**Aim of the exercise:** A line belongs in the answer only if it contains the word "flex"; copy every such line from the listing below.
(Beginning of Material for this task)
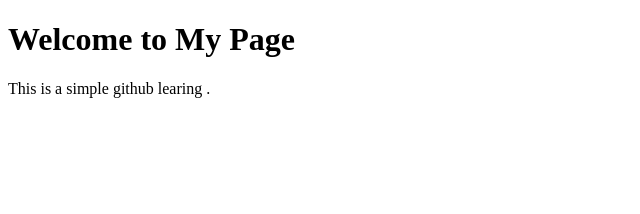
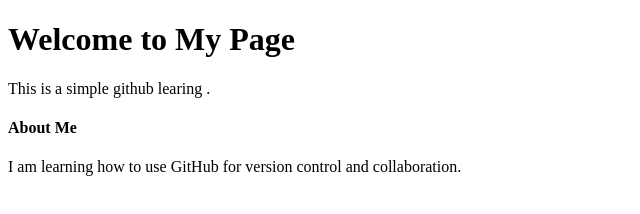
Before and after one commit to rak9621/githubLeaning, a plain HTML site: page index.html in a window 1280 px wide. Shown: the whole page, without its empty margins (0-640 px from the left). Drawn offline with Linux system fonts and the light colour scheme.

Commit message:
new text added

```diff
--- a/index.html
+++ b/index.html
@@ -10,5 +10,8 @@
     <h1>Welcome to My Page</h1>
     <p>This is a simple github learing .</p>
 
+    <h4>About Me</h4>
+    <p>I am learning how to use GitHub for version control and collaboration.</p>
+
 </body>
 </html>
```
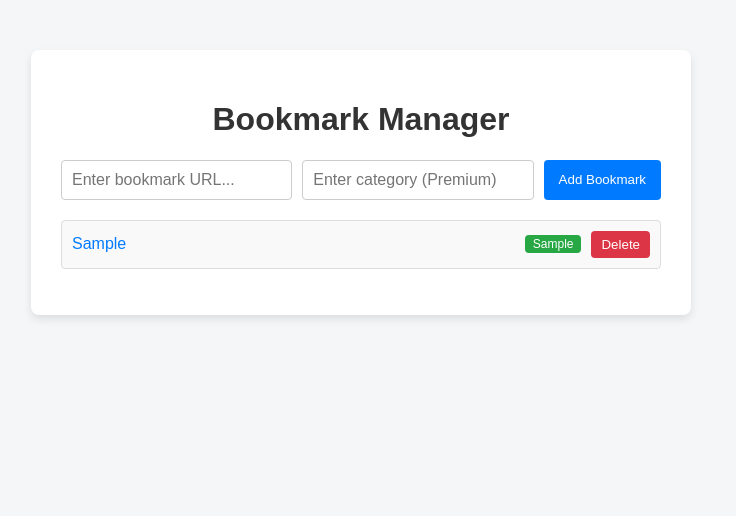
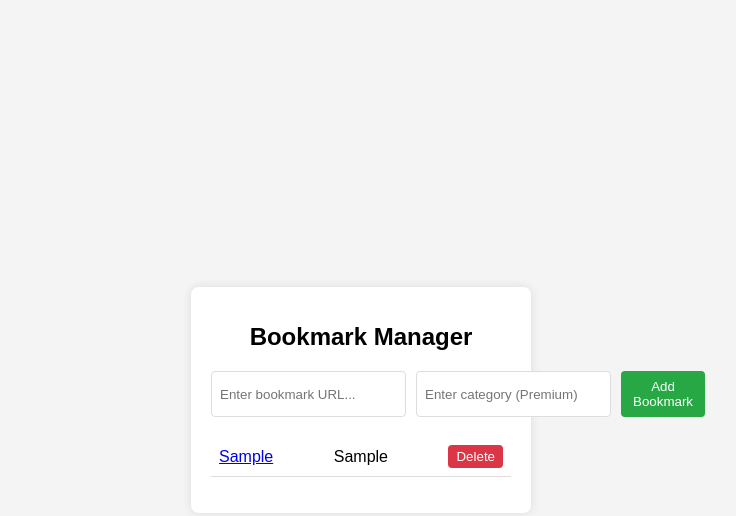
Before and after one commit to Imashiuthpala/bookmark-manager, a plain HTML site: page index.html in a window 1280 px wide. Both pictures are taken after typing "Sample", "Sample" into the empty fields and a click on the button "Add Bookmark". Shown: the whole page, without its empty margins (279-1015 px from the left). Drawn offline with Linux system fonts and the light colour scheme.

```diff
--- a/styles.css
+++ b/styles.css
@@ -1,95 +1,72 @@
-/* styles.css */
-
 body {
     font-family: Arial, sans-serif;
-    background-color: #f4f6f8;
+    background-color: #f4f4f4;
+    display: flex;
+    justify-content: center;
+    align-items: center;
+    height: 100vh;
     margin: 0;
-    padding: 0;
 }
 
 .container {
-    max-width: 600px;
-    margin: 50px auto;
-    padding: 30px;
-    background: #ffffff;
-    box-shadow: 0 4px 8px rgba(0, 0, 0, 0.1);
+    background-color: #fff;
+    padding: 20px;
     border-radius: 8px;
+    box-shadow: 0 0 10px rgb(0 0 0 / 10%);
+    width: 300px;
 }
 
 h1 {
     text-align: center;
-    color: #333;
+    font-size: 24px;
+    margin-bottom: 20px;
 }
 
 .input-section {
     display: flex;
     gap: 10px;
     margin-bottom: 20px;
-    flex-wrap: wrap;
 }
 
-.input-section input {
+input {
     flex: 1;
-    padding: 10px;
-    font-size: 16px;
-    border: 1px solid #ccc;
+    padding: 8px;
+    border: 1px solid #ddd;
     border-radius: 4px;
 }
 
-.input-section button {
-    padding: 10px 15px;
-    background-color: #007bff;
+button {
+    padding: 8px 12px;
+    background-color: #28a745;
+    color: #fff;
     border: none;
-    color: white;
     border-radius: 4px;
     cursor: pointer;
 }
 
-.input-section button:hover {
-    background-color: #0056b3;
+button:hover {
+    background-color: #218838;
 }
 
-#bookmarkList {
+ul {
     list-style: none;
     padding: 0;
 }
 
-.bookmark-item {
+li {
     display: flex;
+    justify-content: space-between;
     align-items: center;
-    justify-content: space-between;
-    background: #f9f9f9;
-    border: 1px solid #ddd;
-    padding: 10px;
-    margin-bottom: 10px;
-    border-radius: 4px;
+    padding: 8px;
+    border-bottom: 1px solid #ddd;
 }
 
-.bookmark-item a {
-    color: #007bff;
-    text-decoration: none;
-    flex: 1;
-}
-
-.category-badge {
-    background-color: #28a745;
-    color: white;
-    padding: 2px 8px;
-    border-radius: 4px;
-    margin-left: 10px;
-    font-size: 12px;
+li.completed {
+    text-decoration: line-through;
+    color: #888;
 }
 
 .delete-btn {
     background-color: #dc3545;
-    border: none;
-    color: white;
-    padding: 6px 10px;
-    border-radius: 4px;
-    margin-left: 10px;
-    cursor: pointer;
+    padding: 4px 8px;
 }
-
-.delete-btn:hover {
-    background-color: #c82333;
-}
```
(End of Material for this task)
**Exercise result:**
+    display: flex;
     display: flex;
-    flex-wrap: wrap;
     flex: 1;
     display: flex;
-    flex: 1;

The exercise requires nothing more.